** TASK DIRECTIONS **
Among the lines of the material below, count those holding "Backend". Report the number by itself.

** RECORDS SUPPLIED **
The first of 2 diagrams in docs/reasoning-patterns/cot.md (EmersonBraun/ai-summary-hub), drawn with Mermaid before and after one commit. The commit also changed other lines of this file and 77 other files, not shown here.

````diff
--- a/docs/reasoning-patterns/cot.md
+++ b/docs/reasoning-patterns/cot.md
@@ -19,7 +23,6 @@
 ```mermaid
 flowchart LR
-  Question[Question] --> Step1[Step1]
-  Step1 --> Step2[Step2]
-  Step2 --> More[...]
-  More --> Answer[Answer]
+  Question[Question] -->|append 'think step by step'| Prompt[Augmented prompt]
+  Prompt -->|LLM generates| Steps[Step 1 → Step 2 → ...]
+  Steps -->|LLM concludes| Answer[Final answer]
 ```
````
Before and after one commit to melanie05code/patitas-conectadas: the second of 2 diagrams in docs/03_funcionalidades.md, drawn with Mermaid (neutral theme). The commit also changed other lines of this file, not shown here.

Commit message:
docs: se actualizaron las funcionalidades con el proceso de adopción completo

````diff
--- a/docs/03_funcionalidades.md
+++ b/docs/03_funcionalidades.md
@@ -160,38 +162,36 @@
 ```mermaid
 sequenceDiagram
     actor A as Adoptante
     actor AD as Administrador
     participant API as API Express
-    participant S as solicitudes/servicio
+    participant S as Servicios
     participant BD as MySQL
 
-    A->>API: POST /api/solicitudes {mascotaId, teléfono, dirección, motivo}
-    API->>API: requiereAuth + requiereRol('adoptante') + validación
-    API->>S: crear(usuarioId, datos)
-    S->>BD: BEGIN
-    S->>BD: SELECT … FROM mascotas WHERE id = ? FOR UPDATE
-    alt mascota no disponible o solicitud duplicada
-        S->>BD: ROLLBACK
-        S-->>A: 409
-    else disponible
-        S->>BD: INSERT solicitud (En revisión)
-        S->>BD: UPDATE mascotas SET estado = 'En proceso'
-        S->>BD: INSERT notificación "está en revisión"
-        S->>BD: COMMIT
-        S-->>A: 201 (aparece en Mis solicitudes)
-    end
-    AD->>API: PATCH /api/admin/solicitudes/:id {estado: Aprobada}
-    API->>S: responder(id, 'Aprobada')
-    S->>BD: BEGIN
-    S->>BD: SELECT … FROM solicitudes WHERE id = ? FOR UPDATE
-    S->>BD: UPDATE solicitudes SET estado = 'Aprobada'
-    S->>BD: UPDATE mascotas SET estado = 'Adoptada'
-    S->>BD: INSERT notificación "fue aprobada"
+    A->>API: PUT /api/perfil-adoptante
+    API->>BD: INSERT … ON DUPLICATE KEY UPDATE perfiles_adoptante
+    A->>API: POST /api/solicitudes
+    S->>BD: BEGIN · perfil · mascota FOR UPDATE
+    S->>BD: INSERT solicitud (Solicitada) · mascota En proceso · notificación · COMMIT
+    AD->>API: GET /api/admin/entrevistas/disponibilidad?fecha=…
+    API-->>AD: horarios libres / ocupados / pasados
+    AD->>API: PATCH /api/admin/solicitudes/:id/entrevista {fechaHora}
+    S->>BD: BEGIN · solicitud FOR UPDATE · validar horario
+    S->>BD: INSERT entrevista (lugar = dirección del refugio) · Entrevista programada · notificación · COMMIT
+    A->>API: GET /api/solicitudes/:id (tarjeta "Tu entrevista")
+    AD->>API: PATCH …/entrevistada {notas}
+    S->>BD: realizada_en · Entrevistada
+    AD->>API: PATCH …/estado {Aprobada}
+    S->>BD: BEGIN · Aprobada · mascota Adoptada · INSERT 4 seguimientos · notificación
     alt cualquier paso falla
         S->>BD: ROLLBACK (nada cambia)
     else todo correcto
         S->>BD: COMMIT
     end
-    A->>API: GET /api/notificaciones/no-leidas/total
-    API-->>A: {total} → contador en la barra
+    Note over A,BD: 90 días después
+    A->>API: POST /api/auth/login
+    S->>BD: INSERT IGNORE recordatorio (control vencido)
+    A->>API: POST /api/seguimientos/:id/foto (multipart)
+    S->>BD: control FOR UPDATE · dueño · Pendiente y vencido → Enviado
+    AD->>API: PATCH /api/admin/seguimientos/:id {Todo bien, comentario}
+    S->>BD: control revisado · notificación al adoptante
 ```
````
---
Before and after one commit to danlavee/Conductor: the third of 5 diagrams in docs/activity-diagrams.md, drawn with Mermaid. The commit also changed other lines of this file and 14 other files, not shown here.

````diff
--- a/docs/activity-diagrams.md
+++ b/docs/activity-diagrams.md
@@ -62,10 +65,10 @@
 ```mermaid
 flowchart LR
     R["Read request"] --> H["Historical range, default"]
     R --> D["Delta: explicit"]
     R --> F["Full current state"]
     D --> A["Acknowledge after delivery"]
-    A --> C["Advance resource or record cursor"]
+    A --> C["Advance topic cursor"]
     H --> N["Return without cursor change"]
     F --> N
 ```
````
==
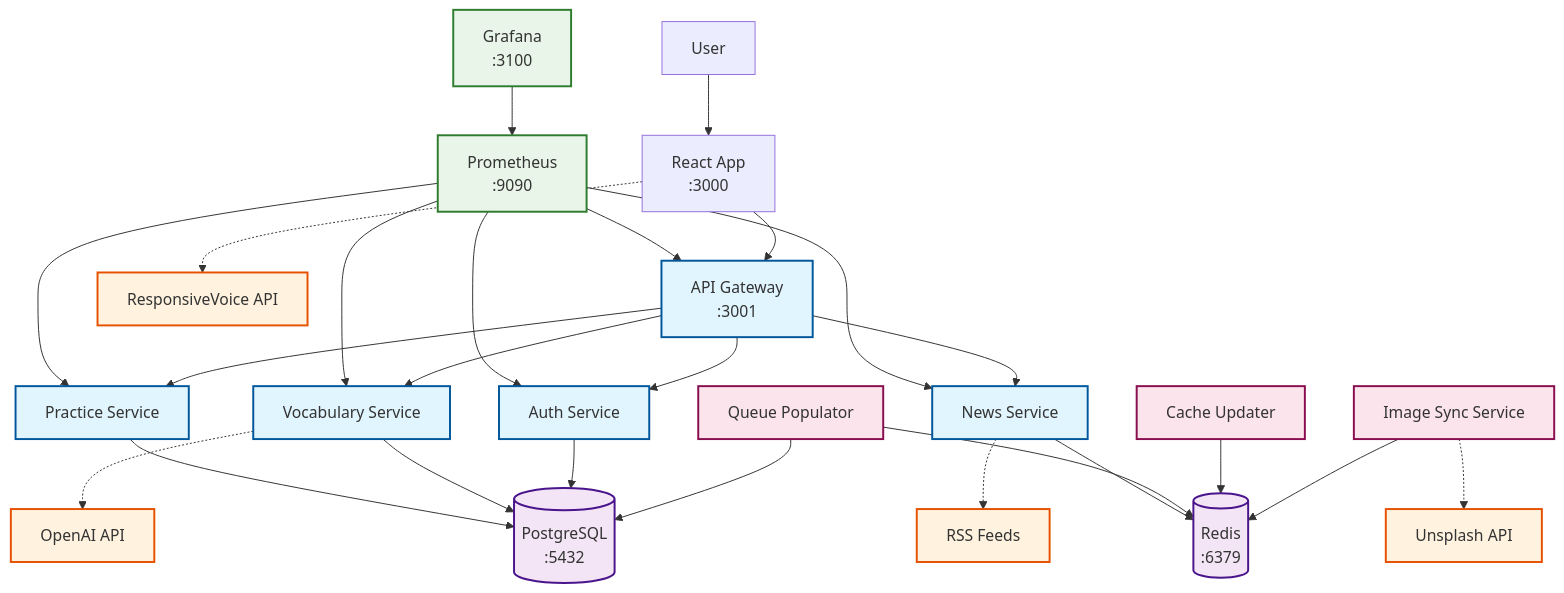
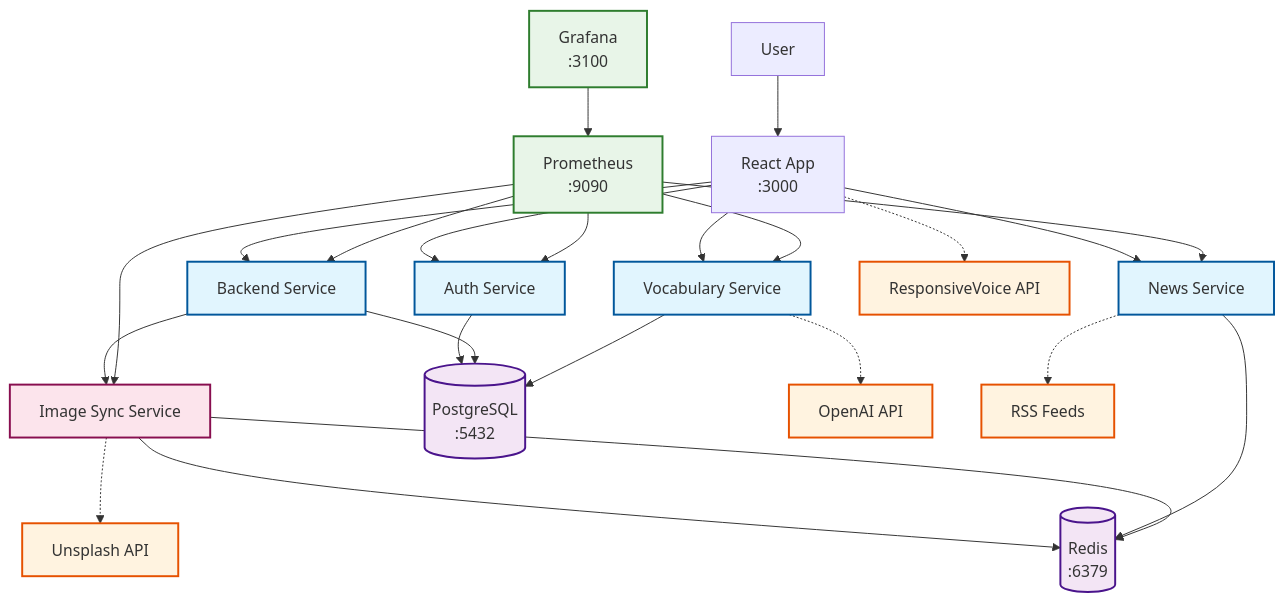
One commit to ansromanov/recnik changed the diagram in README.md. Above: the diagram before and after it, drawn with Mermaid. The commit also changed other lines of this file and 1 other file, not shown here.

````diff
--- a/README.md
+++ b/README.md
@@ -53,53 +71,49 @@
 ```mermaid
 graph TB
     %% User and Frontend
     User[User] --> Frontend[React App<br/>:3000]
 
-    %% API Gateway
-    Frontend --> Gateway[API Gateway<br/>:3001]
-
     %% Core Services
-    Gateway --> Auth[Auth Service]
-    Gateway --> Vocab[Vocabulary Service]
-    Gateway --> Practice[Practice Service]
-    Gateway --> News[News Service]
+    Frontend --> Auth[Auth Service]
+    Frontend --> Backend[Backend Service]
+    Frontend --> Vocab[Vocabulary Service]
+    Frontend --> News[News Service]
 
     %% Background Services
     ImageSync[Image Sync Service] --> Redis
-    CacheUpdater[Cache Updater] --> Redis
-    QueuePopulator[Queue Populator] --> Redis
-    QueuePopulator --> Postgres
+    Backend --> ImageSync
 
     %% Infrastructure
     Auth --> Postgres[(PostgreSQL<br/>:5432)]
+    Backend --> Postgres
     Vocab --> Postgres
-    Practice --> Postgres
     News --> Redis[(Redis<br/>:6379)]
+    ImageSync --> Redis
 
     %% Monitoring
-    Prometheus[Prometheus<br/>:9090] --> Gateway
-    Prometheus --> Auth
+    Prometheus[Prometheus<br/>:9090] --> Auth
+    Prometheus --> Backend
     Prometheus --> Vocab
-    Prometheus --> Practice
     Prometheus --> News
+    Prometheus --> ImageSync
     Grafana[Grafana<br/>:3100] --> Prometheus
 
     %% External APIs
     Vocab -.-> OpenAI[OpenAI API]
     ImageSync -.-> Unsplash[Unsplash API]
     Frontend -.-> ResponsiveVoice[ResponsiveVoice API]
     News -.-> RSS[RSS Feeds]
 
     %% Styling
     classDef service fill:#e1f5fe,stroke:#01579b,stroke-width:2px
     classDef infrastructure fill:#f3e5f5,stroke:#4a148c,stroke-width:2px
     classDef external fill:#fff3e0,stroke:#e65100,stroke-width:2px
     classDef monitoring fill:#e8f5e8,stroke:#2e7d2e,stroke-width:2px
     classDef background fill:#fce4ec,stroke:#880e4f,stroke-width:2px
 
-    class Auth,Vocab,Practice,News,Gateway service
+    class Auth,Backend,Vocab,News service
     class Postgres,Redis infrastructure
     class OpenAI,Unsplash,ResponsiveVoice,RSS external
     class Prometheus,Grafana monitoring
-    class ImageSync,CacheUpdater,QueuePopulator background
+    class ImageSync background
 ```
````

** REPLY **
5